The 57-year-old from Krugersdorp woman said seeing only a few bones was not something she expected. “I expected to see a full skeleton. I obviously didn’t expect to find the skin or eyes, but I had hoped everything would make sense once I lay my eyes on the body.
But sadly, I just saw bone structures of legs, arms and a bit of skull; no chest, ribs, nothing.”
The Poqo members were hanged on 16 June 16, 1964 for the killing of security policeman Johannes Mokoena, also know as “Shorty” or “Sonnyboy”. He was shot dead in Munsieville, Krugersdorp, on the evening of March 18, 1963.
Mmoni said it was painful to meet her father as just bones. However, she was glad to have found his remains. “At least now the whole family will know where my father is and he will finally be buried with other members of his family.
“We will now be at peace once the handover ceremony is done and we get to bury him with the dignity,” she said. Motsoahae was hanged at the age of 23.
The project is aimed at recovering the remains of over 130 political prisoners who were hanged at the gallows at the then Pretoria Central Prison, now known as Kgosi Mampuru II Correctional Centre.
After their execution, their bodies became the property of the State and were buried in unmarked graves. These were never revealed to the families.

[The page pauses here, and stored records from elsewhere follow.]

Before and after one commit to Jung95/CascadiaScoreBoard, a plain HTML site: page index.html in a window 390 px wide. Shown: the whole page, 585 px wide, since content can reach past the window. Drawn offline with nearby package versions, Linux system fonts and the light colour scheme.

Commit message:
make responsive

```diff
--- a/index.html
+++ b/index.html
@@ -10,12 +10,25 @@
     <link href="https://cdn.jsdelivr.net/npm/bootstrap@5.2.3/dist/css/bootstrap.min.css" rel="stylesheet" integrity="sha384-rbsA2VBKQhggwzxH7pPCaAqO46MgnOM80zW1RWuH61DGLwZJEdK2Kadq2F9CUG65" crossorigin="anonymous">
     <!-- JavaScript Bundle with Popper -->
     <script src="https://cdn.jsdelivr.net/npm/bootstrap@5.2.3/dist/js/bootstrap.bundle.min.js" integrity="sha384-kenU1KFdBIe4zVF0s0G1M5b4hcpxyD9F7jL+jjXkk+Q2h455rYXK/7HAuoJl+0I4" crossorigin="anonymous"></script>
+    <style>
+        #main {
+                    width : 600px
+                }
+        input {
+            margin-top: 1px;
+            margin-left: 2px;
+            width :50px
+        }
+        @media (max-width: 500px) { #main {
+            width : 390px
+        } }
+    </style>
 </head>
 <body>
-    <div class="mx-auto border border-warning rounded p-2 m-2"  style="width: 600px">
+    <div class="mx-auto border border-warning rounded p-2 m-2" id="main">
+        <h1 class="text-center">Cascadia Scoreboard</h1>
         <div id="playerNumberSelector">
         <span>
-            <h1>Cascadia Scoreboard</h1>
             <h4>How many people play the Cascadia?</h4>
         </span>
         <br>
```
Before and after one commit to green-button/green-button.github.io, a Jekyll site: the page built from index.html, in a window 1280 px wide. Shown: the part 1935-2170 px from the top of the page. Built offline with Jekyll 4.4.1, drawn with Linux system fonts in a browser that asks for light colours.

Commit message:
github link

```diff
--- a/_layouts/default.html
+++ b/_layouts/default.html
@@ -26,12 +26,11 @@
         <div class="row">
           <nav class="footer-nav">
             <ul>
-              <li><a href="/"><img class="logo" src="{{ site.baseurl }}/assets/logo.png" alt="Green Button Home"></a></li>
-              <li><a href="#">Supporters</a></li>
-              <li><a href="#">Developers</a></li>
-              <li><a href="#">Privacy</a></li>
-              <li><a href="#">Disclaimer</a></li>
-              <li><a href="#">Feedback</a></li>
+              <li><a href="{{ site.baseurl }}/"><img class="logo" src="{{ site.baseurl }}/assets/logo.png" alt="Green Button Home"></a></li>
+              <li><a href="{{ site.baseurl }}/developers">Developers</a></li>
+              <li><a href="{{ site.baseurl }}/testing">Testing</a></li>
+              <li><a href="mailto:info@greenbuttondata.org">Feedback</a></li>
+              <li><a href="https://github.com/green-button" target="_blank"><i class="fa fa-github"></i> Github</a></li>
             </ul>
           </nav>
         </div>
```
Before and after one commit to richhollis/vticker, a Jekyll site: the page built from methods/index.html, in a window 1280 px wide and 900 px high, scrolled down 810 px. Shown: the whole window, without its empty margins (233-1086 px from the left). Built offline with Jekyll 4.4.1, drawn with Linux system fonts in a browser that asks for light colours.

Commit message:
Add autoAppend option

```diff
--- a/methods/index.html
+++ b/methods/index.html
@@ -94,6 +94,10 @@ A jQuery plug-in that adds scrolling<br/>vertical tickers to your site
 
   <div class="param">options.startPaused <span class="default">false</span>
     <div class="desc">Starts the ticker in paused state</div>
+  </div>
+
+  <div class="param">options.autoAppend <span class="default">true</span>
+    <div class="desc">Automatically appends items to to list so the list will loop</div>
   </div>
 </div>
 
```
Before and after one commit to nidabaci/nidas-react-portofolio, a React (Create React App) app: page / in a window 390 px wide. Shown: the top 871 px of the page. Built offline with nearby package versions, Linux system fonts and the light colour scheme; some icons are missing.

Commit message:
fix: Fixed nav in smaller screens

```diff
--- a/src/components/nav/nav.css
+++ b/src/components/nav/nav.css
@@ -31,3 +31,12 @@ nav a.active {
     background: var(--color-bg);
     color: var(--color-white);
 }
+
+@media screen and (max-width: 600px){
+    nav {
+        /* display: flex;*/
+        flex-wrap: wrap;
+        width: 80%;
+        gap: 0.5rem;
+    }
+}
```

The project is carried out by the Department of Justice and Constitutional Development together with the Missing Persons Task Team of the National Prosecuting Authority.
Family members started off the day by visiting the Gallows, where they were informed of the process their loved ones had to go through before being hanged, as well as their final moments.
Lazarus Molatlhegi, whose father, Thomas was hanged at the age of 31, said this was a liberation day for all families.
“Many still do not know where their loved ones remains are, but we are humbled that we are finally reunited with them,” he said.
The families will get to bury their loved ones as soon as examinations on the remains have been conducted.